The Food Lover’s Companion is the definitive reference book on food, drink and culinary terms, and a must-have for any serious foodie. From abalone to zwieback, this intrepid encyclopedia of all things edible is packed with over 6,000 cross-referenced definitions and descriptions to exponentially up your food IQ.

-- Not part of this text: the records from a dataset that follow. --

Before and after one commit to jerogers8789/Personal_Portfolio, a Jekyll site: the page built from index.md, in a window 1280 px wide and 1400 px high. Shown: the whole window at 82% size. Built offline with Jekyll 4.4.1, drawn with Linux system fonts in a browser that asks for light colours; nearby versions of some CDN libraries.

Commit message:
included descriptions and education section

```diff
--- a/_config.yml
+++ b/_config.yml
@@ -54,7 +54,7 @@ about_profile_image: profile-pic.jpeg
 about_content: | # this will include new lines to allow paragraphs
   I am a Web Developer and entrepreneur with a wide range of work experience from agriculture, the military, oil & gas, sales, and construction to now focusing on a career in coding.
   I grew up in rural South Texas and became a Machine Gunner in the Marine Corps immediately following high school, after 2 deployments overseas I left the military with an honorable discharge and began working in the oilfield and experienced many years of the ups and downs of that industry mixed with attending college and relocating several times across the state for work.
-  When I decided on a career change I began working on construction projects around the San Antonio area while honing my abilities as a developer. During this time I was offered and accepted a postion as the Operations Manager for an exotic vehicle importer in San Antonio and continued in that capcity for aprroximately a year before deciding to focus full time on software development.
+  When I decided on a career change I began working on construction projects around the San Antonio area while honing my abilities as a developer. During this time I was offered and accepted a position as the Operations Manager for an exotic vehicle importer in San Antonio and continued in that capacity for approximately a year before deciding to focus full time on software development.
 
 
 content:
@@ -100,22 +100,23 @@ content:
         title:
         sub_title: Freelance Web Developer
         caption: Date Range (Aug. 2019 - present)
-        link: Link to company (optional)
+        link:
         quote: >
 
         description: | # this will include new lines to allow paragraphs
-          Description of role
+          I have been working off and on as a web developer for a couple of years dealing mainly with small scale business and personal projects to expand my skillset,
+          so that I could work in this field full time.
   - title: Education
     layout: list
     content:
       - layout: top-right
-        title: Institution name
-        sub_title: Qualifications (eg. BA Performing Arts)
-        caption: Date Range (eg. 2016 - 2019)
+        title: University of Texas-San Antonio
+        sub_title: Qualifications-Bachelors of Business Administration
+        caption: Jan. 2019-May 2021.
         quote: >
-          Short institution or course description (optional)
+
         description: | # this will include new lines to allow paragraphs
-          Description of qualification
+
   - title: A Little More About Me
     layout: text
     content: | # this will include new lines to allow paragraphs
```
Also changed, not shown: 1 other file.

Wanna know how many sliced parsnips make a full pound? Need to explain the difference between white, blond and brown roux? Weighing the benefits of a manual ice cream maker versus an electric one? You’ll find your answers in the Companion. Spend some quality time between its covers, and you’ll soon know your ass from your asafetida. (The latter, by the way, is a flavoring obtained from a giant fennel-like plant that grows in Iran and India. It’s used particularly in Indian cuisine and can be found in powdered or lump form at many Indian markets. Asafetida has a strong, garlicky smell and should be used sparingly. I know this because I looked it up. In the Food Lover’s Companion.)
My own copy of the Companion is now worn and tattered and slightly gummy from years of atmospheric kitchen grease. I take it with me sometimes on my culinary adventures, and I refer to it often — especially for the wealth of information stuffed into the appendices: conversion formulas and substitution suggestions, a guide to food labels and additives, a pasta glossary, illustrated meat charts and even a hand test for grilling temperatures.
The Food Lover’s Companion, now in its Fifth Hardcover Edition, was edited by Sharon Tyler Herbst and Ron Herbst and is available on Amazon.com for about thirty bucks. Get your hands on a copy and I guarantee you’ll soon be a more confident and knowledgeable eater. And if you read your Companion from cover to cover, you’ll become a true culinary genius — someone who’s able to one day go on Jeopardy and lean into the microphone and say in a loud, clear voice:
“I’ll take ’Food and Drink‘ for eight hundred please, Alex.”